And while Middle Eastern foods like tahini and halva come to mind when you think of white sesame, black sesame is a major ingredient in Asian cooking. In countries like Japan, China, Korea, and India, black sesame foods abound. There’s Japanese kuro goma (black sesame) ice cream, mochi, and crackers; Chinese bao with black sesame, tang yuan (glutinous rice balls) and soup; and Indian black sesame laddu sweets, to name a few.
“According to historians, the seed may have come from Africa and traveled along the Silk Road to other countries in Asia, the Middle East and beyond,” says Hedy Yu, the other co-founder of Rooted Fare. “In China, where my parents grew up, black sesame has grown in popularity since it arrived thousands of years ago thanks to its incredible health properties – people thought it promoted healthy hair and you helped to live longer.A story goes that black sesame seed was so rare that only the emperor of China had it in his sticky rice balls on special occasions.
Fortunately, today everyone has access to black sesame (even us non-royals). There are so many delicious black sesame foods and snacks out there that it’s honestly hard to choose the best one – and so many people have fond memories of their childhood favorites.
“I have memories of standing in line at Asian supermarkets (like 99 Ranch) and picking up the clear boxes of black sesame brittle candies,” Yu recalls. “I would have taken them out of the box before even to get to the car.”

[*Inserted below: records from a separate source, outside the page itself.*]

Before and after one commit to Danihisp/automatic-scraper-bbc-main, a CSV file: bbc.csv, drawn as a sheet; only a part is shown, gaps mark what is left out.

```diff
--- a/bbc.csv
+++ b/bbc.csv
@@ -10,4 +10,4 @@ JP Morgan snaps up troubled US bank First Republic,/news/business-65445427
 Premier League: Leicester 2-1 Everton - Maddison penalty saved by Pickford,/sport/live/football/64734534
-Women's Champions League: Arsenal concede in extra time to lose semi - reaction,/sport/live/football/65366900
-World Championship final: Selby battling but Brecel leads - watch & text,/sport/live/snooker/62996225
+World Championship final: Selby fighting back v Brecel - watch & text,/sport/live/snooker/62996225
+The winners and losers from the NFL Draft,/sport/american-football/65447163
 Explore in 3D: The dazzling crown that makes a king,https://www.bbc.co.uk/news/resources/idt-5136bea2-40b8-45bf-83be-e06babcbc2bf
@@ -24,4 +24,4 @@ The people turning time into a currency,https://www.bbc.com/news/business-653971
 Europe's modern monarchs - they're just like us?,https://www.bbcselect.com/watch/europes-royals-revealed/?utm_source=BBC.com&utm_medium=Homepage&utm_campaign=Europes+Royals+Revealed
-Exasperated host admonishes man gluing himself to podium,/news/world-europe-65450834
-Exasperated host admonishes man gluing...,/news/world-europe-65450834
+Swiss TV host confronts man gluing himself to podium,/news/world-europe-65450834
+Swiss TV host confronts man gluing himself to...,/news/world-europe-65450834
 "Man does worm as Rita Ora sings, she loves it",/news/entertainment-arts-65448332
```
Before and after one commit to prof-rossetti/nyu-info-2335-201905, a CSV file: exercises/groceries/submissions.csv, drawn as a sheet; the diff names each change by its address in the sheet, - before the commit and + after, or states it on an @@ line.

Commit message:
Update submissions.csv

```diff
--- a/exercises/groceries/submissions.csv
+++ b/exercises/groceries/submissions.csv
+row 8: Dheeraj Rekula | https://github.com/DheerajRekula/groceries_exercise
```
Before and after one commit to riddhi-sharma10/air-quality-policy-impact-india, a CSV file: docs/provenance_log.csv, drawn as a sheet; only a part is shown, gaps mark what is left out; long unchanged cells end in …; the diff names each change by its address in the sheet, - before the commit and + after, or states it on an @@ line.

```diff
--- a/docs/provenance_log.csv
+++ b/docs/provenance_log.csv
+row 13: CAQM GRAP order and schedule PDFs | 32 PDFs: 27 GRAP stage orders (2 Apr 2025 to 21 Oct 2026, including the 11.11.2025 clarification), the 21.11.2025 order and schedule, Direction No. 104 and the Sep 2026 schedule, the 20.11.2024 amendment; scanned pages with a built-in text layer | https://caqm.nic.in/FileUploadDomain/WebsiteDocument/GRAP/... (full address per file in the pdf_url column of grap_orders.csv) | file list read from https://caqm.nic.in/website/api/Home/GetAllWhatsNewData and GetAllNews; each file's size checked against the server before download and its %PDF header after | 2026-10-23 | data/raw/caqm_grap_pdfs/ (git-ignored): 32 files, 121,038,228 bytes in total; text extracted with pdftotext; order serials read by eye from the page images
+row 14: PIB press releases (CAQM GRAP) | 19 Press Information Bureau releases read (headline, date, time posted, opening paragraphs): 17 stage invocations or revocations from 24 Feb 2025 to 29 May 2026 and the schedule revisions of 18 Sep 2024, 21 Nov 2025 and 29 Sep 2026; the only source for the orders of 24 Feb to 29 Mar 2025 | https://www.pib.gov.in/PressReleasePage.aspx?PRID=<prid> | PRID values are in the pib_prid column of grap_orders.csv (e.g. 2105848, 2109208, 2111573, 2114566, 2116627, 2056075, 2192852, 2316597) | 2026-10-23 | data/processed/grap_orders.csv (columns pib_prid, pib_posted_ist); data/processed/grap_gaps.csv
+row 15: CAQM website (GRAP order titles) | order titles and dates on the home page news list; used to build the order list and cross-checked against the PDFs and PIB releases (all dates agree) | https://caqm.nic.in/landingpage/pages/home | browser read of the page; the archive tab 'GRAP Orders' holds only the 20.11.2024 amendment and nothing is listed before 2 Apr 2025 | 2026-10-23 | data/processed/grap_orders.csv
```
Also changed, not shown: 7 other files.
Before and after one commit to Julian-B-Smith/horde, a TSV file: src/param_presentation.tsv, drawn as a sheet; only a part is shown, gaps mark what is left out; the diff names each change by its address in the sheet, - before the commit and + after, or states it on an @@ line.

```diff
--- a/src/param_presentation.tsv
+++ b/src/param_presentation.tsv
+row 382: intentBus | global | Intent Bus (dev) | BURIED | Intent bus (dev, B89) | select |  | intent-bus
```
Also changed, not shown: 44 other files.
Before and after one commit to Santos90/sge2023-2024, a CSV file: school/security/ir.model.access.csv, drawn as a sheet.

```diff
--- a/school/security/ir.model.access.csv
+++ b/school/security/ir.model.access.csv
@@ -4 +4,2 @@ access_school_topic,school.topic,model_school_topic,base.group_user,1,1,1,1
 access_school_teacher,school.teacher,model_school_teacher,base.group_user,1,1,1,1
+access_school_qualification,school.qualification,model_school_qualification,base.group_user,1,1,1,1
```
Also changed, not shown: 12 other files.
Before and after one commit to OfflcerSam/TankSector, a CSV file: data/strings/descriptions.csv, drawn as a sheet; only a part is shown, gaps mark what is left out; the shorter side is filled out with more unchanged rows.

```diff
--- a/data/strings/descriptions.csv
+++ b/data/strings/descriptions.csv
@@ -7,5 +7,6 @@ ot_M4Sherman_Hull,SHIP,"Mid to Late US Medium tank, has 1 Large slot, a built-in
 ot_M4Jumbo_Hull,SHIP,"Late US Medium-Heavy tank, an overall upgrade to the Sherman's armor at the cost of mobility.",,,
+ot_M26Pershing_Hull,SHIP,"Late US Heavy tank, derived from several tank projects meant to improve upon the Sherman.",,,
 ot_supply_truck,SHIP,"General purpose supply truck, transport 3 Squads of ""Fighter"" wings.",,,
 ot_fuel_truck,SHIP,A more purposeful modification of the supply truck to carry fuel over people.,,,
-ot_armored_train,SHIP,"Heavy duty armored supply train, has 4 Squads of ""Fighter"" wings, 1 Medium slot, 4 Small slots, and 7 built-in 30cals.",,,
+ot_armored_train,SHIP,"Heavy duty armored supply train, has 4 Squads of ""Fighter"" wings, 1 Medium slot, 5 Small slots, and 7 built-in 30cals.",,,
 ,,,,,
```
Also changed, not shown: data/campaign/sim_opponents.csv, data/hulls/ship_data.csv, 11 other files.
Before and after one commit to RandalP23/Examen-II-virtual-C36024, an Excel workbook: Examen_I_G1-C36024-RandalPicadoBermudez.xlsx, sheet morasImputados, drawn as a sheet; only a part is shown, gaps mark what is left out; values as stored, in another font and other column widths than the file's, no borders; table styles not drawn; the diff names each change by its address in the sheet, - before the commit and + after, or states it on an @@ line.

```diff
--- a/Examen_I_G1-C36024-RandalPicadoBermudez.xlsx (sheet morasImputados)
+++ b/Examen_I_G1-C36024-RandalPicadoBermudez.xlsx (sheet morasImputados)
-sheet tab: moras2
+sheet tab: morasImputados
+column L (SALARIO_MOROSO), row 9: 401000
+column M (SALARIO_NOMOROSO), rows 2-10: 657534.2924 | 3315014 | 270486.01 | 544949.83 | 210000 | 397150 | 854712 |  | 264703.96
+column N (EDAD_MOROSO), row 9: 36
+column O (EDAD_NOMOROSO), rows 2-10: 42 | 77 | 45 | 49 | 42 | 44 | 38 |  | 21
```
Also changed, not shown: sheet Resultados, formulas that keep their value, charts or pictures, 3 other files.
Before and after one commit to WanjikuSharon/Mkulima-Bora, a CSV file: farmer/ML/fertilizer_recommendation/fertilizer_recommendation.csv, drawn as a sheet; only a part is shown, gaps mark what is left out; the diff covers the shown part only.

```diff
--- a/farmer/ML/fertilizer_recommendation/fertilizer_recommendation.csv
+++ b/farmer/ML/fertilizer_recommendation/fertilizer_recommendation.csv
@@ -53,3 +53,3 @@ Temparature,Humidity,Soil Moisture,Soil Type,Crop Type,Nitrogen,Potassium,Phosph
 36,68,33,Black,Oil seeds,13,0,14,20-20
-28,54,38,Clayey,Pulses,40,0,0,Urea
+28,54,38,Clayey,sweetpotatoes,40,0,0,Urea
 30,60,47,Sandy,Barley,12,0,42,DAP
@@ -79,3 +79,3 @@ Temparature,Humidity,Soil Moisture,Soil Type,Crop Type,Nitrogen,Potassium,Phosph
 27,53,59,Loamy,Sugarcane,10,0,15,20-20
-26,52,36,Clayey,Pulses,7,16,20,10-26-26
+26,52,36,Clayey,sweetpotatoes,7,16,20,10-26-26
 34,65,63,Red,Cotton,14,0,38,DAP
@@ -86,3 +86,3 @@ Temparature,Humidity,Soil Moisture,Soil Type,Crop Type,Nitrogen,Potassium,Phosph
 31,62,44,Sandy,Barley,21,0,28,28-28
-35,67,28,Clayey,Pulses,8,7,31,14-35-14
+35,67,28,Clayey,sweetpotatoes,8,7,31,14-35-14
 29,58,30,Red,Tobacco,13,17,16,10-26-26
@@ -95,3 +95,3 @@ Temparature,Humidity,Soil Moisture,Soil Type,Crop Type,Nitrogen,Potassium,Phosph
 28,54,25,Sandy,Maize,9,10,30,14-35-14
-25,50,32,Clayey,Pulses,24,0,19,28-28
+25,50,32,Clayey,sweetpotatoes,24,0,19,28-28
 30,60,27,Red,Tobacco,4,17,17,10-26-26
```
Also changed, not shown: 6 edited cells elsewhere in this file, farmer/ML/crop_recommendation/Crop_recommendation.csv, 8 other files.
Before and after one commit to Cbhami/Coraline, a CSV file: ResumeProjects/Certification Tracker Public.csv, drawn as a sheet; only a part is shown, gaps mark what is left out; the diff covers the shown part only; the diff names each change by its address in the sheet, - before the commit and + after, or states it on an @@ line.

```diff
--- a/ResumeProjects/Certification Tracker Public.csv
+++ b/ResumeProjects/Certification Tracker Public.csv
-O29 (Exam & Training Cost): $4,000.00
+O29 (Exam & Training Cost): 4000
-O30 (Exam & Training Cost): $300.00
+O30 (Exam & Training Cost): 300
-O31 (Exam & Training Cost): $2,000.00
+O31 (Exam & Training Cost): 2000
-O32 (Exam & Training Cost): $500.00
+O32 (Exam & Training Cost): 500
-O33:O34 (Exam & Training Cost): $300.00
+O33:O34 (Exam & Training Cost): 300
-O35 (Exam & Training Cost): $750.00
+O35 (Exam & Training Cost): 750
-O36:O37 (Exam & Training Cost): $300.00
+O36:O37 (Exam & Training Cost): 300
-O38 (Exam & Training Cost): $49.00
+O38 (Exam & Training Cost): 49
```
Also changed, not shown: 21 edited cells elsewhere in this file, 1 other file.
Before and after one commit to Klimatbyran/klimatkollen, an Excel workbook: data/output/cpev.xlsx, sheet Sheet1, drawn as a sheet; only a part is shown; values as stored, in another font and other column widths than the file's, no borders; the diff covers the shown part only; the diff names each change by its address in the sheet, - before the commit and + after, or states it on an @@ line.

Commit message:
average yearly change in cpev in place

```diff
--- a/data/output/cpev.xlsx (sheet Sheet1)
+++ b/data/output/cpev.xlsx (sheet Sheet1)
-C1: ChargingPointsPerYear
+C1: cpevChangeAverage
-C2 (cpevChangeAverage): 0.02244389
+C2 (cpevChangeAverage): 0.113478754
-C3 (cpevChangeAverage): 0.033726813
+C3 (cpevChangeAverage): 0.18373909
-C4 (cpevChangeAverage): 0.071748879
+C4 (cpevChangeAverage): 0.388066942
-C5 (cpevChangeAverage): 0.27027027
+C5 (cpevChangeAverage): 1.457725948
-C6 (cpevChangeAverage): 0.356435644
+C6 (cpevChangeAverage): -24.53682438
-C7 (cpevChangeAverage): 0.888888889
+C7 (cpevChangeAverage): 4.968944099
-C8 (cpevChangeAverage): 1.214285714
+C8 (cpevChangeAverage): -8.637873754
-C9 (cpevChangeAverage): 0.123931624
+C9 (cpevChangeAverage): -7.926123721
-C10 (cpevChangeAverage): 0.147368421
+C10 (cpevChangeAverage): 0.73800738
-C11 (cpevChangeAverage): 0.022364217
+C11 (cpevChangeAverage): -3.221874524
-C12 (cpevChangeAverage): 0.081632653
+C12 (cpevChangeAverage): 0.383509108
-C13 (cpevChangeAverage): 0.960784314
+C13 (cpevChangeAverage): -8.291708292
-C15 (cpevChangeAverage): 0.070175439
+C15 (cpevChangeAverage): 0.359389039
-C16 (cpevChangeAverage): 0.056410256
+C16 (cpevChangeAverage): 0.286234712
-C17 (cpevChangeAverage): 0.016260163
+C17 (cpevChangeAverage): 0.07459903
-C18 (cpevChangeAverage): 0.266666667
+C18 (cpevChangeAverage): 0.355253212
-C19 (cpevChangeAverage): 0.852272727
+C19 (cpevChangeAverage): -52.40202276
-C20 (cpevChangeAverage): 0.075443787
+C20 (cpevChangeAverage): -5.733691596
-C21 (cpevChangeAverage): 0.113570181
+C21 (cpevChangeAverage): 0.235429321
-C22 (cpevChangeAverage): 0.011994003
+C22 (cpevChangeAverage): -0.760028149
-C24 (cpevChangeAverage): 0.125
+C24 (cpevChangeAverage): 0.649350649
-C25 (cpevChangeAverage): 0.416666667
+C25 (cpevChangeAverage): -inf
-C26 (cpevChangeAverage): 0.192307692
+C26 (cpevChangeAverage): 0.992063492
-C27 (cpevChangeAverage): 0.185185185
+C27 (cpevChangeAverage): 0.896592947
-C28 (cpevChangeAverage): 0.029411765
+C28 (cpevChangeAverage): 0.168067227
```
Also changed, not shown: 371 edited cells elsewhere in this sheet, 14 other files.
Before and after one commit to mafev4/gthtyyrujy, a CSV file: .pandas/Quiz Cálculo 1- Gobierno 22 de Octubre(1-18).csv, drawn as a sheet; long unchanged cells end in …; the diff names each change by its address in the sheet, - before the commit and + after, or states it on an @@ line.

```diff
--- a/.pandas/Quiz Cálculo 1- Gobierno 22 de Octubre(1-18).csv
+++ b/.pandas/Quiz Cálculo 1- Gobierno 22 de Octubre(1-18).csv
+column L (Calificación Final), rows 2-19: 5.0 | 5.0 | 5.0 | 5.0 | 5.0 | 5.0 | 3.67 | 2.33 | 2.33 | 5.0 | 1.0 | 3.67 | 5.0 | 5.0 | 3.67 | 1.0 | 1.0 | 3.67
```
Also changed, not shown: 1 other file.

Want to taste for yourself? Here are some of our favorite black sesame snacks and products, in honor of AAPI Heritage Month in May.